[hahynd] /haɪnd/
noun, plural hinds (especially collectively) hind.
1.
Zoology. the female of the deer, chiefly the red deer, especially in and after the third year.
2.
any of several speckled serranid fishes of the genus Epinephelus, found in the warmer waters of the western Atlantic Ocean.
Origin of hind2
900
before 900; Middle English, Old English; cognate with Dutch hinde, Old Norse, Danish, Swedish hind, Old High German hinta (German, Low German Hinde)

hind3

[hahynd] /haɪnd/
noun
1.
a peasant or rustic.
2.
Scot. and North England. a farm laborer.
Origin

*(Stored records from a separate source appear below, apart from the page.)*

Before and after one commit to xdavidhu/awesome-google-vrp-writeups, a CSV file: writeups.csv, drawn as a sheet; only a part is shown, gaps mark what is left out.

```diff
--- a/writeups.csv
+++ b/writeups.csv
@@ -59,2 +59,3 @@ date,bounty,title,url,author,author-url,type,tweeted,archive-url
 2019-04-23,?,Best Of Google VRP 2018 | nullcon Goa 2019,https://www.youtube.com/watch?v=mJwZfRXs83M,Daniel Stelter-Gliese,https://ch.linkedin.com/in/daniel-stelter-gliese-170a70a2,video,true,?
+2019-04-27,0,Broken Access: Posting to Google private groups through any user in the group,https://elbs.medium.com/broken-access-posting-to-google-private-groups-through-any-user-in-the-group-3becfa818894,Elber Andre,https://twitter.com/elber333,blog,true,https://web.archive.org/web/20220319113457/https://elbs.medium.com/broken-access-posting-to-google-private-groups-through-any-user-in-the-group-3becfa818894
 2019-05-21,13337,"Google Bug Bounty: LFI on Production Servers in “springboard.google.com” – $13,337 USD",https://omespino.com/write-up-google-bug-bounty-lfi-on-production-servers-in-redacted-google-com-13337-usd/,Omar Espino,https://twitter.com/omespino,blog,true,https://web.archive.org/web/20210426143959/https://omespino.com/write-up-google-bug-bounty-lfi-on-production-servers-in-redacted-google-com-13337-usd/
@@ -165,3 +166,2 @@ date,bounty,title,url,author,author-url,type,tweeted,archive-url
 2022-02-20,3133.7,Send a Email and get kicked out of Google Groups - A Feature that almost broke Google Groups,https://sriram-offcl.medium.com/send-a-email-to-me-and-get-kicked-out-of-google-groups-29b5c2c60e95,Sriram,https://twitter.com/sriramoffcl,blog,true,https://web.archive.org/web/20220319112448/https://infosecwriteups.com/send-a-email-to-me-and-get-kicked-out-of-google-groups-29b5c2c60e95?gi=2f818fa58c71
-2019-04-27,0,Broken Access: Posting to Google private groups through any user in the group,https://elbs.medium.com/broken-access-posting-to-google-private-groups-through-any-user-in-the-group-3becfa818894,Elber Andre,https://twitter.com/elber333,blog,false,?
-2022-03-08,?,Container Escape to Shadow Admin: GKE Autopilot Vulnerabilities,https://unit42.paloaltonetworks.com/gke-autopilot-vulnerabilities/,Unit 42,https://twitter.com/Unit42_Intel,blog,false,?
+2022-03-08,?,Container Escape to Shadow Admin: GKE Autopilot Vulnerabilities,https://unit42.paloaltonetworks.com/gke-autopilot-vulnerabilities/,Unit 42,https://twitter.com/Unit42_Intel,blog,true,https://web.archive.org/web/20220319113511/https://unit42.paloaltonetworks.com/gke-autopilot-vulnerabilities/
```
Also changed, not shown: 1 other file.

before 1000; alteration of Middle English hine (plural) servants, Old English (Anglian) hīne, (g)na, genitive of hīgan (West Saxon hīwan) members of a household, domestics; see hide3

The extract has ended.